Your objective: The answer must be a single number, namely how many lines in the entries below contain the string "CounterAttack".

━━━━━━━━

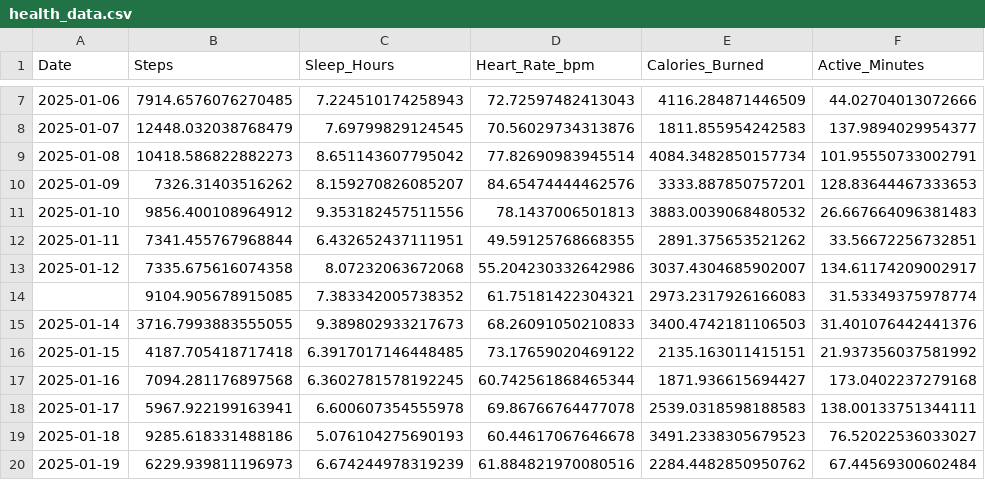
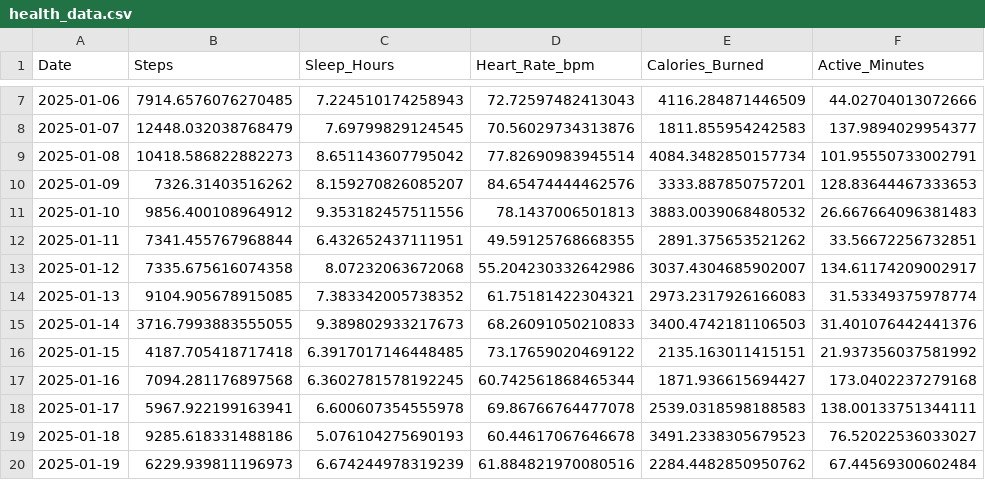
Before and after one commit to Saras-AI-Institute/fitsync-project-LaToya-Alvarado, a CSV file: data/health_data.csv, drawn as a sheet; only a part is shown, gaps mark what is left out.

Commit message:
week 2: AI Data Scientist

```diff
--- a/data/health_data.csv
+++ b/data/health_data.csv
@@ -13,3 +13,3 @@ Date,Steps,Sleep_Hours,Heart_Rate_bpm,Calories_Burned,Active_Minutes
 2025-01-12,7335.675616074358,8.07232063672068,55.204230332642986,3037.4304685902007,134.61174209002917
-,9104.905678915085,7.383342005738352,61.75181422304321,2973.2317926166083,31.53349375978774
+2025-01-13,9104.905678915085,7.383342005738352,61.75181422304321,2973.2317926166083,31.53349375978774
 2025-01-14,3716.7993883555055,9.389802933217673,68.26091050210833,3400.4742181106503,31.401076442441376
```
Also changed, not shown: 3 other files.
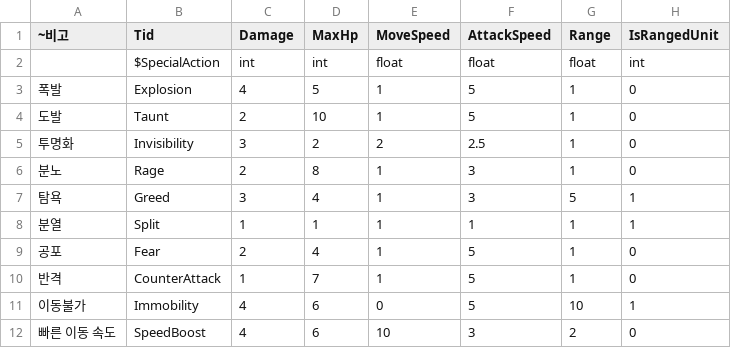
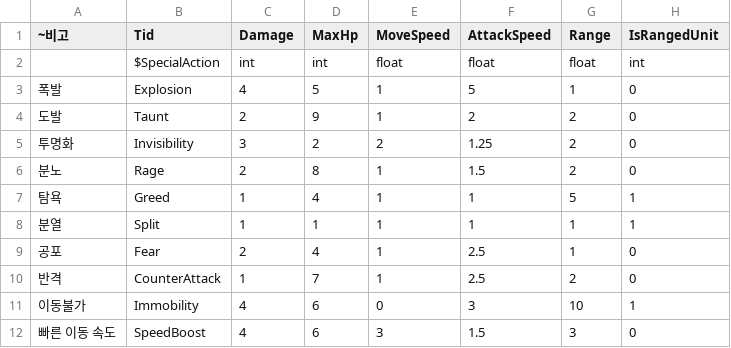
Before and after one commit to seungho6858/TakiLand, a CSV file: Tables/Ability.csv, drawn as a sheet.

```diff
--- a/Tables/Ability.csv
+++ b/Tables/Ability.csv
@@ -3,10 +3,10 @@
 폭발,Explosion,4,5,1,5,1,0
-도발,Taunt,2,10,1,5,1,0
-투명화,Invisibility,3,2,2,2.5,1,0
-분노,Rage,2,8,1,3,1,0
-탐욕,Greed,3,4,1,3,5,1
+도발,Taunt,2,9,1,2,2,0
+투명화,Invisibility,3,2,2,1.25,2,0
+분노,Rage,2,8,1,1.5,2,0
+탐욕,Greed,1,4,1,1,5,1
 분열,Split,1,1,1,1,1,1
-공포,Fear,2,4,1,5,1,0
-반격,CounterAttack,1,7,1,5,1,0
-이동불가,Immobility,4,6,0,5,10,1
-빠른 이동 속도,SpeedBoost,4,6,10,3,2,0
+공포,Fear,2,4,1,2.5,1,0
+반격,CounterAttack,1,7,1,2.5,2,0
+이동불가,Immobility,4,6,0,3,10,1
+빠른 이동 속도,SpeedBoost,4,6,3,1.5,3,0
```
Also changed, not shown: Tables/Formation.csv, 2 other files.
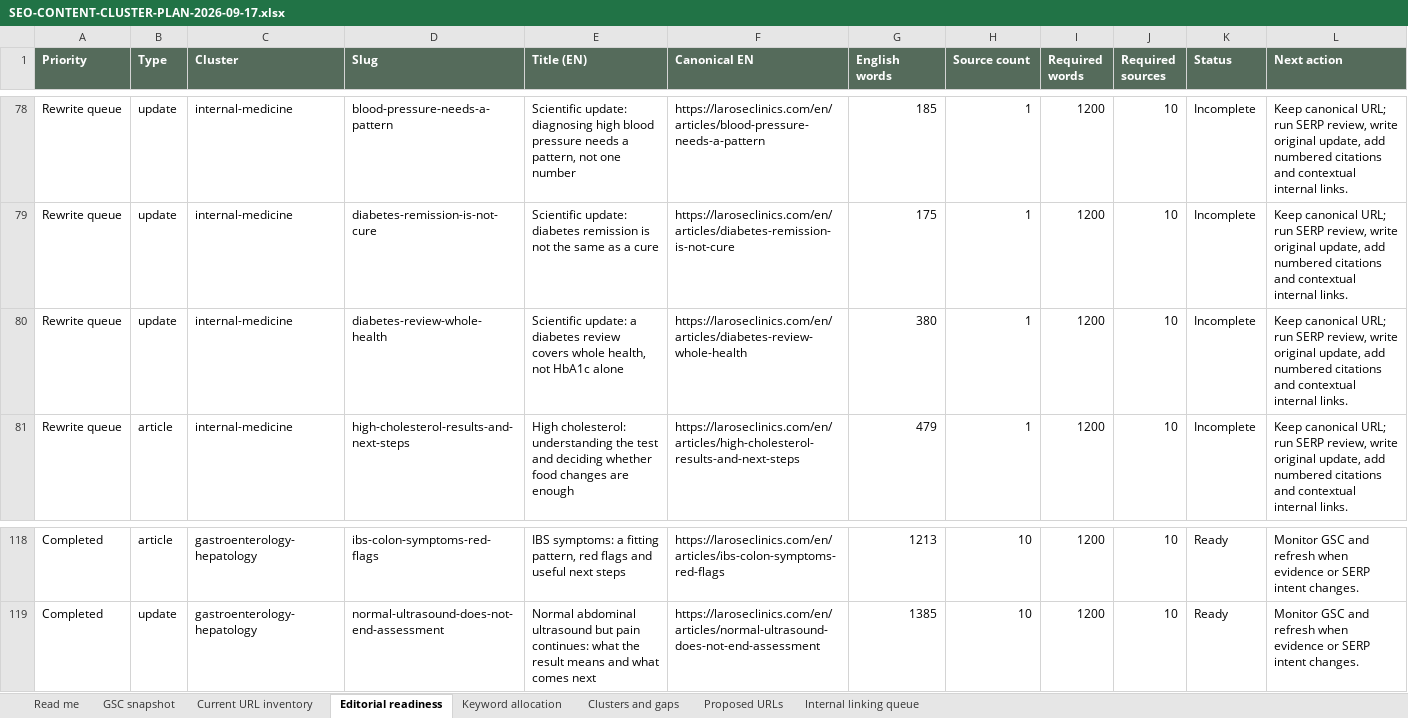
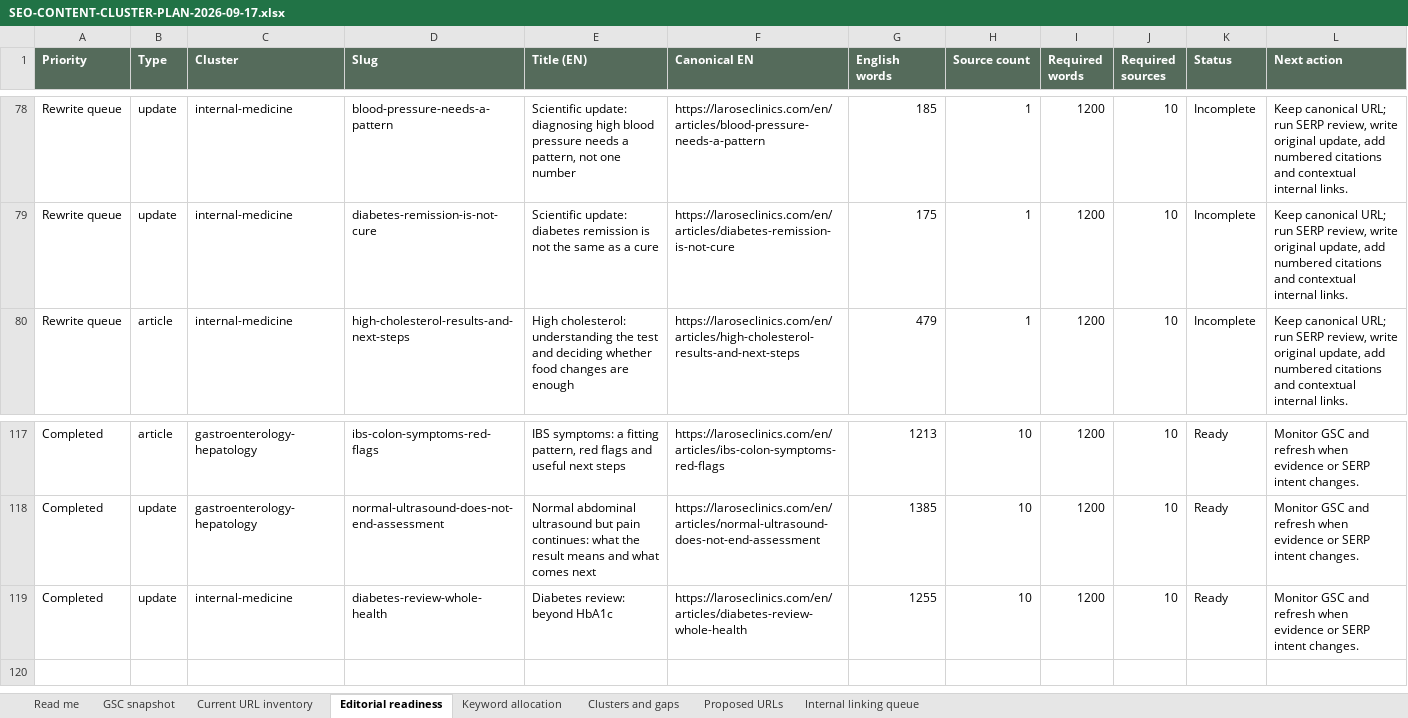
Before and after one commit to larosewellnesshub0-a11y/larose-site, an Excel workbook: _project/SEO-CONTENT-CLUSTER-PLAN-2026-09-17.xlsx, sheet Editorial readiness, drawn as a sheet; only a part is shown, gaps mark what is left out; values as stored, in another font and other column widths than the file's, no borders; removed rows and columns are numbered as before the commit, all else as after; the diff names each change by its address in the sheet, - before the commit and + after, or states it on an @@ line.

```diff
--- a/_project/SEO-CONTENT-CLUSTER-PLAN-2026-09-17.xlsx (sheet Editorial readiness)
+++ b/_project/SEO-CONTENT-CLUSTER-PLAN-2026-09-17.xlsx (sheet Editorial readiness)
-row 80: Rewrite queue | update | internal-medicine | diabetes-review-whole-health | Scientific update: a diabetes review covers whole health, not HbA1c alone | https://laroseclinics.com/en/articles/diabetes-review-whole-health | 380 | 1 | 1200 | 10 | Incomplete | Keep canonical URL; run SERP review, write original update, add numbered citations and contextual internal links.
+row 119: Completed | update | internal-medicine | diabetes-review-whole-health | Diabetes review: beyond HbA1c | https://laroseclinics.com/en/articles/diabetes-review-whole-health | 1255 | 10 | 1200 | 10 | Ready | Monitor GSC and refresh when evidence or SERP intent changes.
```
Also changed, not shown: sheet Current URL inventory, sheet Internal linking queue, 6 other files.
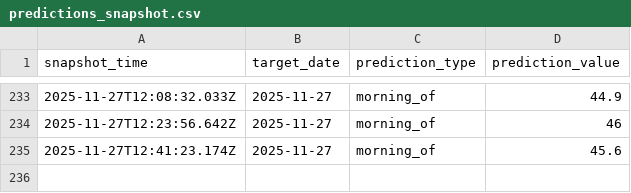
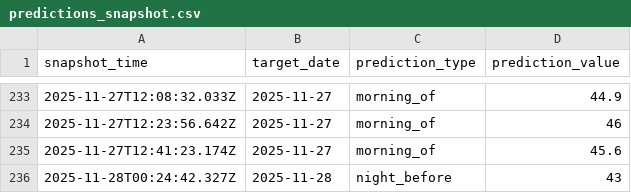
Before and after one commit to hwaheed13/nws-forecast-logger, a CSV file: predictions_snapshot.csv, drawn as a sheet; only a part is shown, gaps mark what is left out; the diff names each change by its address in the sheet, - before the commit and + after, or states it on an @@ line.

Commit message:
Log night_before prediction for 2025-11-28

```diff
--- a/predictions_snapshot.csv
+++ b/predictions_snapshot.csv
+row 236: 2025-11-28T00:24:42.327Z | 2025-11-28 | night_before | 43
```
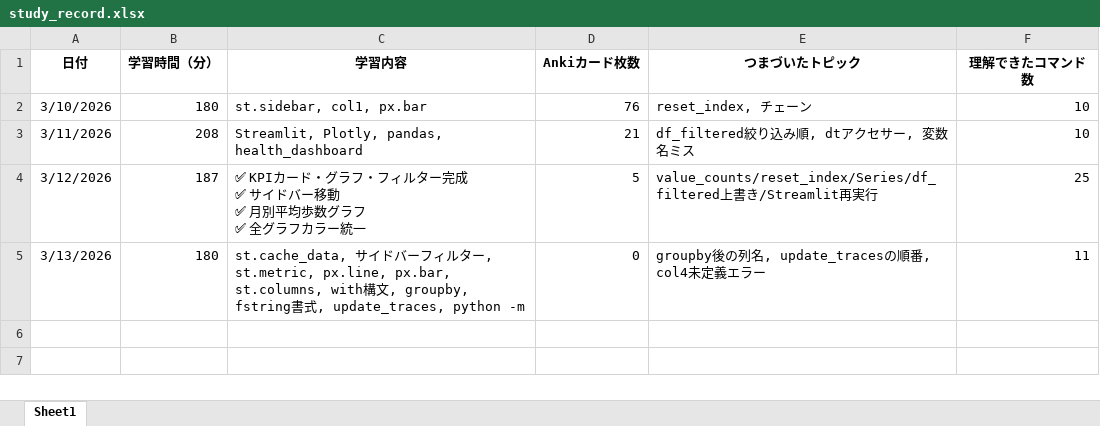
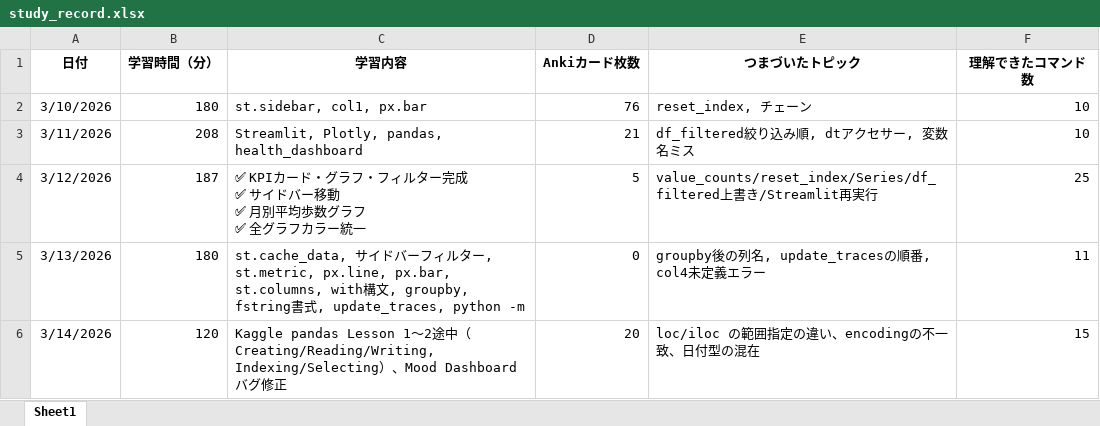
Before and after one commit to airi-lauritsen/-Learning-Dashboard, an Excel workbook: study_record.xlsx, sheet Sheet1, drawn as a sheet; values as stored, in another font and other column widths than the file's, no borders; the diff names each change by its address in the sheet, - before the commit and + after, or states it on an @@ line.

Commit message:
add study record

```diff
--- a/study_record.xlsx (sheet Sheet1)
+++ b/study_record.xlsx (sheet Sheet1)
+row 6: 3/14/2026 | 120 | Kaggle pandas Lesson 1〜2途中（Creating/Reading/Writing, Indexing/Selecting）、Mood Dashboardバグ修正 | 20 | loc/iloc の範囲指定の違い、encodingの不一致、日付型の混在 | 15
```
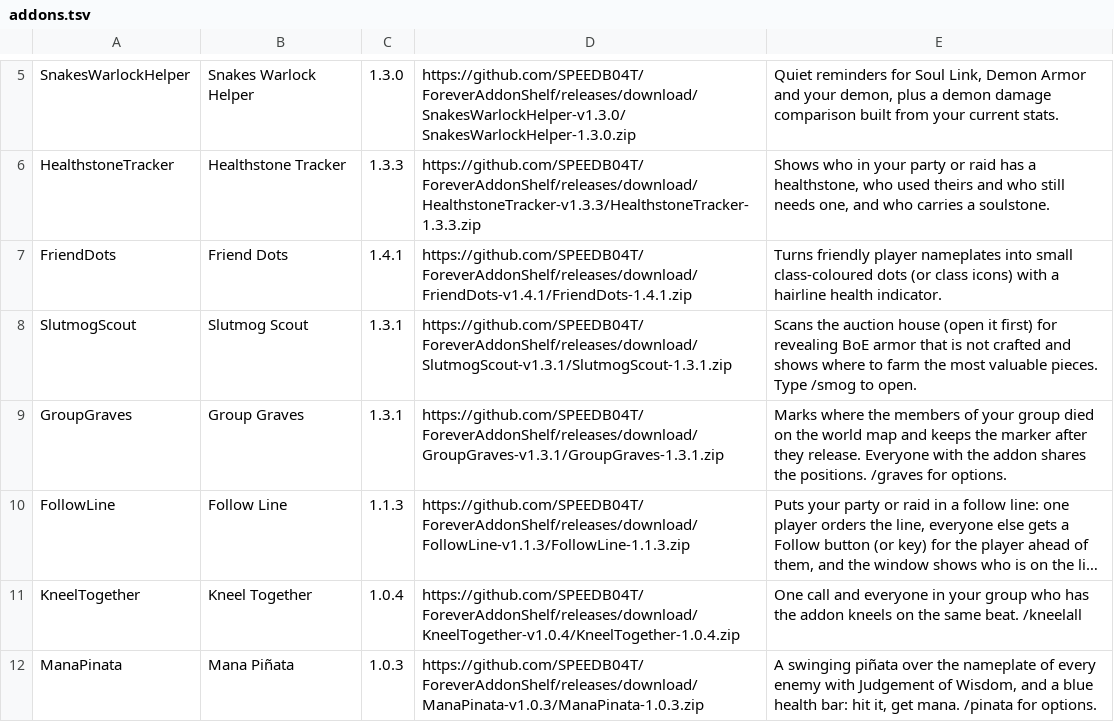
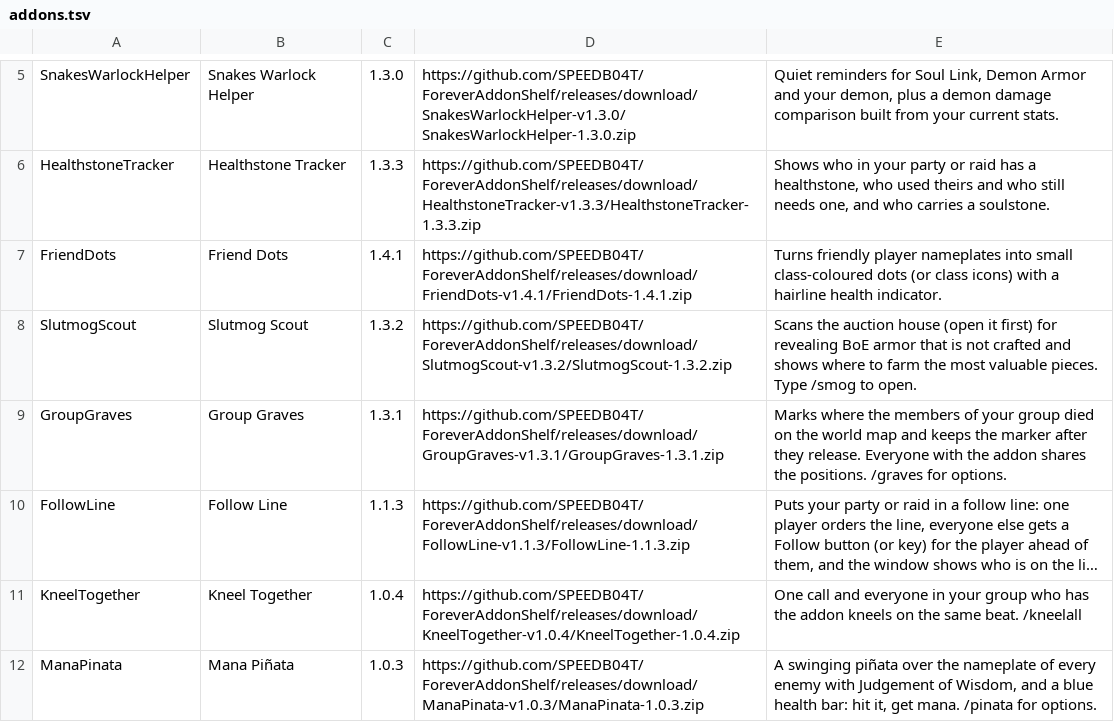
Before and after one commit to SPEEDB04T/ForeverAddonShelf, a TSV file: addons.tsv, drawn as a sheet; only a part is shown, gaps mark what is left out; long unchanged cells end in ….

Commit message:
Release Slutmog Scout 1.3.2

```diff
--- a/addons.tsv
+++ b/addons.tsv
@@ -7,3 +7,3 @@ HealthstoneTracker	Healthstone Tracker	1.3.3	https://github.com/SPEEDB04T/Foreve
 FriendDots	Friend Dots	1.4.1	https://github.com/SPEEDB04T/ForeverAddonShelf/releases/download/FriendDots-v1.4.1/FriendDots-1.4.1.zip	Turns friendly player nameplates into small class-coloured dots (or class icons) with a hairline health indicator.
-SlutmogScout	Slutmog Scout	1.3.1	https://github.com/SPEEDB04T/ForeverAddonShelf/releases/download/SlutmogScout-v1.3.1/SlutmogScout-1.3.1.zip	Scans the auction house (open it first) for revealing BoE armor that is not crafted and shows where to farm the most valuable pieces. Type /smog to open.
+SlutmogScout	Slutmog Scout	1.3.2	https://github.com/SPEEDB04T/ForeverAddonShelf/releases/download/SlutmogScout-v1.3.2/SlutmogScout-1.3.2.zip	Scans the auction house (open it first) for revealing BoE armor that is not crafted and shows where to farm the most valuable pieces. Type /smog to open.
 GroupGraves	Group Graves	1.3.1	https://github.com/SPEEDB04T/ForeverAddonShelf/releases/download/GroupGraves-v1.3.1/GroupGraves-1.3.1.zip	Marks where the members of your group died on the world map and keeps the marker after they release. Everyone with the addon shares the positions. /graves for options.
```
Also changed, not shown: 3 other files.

━━━━━━━━

Result: 2